This new individualized balancing standard is a bit of a head scratcher. However, the Board did identify some bad practices that would not pass muster. It expressly pointed out Boeing’s requirement to have employees sign a policy notice without a Section 7 disclaimer in the policy or notice that the employee could disregard the confidentiality recommendation. The Board held that this clearly communicated Boeing’s improper desire for confidentiality.

So what is a best practice in light of this decision? Remove sweeping confidentiality policies pertaining to internal investigations and eliminate requirements that when employees sign notices they understand the confidentiality recommended. Instead, discuss with the employee during an investigation the desire for confidentiality based on the facts of the specific investigation. Remember this ruling only applies to what limits can be placed on employees with knowledge of the investigation. It has no bearing on a company’s approach or handling of an investigation – meaning the company can and should still clearly reiterate in its policies that it will handle all investigations with discretion and will preserve the confidentiality of all involved persons to the extent possible.
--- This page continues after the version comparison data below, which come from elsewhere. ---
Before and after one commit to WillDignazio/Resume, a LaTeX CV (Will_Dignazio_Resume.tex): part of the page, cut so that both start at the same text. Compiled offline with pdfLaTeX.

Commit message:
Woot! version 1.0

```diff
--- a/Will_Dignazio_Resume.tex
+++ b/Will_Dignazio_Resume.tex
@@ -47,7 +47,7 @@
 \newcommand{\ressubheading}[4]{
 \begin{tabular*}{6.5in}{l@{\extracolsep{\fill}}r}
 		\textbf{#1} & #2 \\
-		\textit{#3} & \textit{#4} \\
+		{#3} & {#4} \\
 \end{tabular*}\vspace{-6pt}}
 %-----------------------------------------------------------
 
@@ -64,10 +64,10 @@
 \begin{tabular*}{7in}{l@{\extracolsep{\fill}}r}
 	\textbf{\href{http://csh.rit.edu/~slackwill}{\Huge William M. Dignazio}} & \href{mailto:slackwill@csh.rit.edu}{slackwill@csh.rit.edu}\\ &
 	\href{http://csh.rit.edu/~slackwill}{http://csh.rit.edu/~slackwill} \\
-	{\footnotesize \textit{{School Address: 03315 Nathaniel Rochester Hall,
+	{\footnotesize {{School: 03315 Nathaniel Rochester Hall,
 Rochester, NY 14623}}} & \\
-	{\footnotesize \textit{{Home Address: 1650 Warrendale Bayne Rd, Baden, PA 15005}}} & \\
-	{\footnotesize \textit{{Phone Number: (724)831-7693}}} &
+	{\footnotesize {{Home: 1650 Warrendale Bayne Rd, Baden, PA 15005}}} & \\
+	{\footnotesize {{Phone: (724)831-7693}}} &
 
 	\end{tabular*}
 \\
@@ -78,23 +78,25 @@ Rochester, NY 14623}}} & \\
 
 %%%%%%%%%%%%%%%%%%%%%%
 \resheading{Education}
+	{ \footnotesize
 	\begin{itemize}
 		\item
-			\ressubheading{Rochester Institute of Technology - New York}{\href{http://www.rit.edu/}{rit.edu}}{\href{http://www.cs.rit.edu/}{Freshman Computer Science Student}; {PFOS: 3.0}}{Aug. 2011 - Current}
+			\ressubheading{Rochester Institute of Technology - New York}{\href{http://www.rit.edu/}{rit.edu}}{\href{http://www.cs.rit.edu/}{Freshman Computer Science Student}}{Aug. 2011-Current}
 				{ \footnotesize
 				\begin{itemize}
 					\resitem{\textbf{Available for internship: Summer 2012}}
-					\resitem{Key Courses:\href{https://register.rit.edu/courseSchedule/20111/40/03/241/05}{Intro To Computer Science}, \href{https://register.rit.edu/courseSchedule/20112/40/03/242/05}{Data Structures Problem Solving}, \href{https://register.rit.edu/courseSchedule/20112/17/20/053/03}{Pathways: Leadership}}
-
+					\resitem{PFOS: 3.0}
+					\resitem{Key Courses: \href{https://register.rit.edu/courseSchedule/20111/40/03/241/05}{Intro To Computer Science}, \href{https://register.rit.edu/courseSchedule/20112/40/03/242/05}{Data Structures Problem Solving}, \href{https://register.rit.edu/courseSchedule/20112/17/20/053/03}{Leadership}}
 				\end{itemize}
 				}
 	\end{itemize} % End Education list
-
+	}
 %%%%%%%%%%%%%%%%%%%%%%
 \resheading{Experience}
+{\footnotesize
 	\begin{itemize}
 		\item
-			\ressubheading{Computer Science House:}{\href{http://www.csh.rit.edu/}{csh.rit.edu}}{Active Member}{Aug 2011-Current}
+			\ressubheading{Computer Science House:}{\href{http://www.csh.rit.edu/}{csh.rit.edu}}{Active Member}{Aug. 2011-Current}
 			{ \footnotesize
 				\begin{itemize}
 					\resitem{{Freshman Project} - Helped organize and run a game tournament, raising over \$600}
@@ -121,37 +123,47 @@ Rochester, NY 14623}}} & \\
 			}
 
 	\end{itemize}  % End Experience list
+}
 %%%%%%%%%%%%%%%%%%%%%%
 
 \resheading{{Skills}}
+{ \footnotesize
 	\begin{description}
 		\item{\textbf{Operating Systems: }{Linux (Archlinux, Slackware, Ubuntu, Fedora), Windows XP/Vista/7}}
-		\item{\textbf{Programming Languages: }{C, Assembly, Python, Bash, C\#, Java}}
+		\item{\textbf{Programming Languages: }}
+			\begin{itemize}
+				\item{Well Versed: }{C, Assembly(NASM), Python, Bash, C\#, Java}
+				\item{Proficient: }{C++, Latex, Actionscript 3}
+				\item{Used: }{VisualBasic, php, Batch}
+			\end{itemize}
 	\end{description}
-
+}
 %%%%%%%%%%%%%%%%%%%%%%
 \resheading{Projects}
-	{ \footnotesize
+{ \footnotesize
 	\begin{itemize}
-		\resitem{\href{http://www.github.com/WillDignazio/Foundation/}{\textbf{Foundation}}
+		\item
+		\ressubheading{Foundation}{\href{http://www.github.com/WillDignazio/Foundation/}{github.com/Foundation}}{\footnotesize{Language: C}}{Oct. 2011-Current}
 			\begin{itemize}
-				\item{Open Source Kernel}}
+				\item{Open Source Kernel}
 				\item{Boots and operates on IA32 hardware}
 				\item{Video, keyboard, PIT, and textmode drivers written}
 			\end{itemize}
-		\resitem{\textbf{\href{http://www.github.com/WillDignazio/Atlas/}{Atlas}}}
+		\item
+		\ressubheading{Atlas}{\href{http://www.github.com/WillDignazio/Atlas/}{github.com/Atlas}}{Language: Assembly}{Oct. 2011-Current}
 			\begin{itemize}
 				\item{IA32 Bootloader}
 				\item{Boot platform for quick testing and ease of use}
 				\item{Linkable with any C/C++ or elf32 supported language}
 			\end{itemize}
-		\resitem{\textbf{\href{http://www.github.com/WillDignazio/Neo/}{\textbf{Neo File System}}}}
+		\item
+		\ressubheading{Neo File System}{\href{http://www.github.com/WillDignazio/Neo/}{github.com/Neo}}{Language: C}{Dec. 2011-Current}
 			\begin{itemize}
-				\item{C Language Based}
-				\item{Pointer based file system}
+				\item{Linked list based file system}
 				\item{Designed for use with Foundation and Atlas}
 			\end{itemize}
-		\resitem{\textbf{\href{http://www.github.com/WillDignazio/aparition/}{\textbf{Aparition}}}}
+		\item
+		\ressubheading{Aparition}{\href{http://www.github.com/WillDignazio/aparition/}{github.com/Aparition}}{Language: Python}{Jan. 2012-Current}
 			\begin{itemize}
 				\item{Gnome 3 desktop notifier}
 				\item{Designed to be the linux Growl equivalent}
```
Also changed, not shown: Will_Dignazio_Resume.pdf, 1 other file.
Essentially, an employer can still control the information it relays, just not what other involved employees communicate.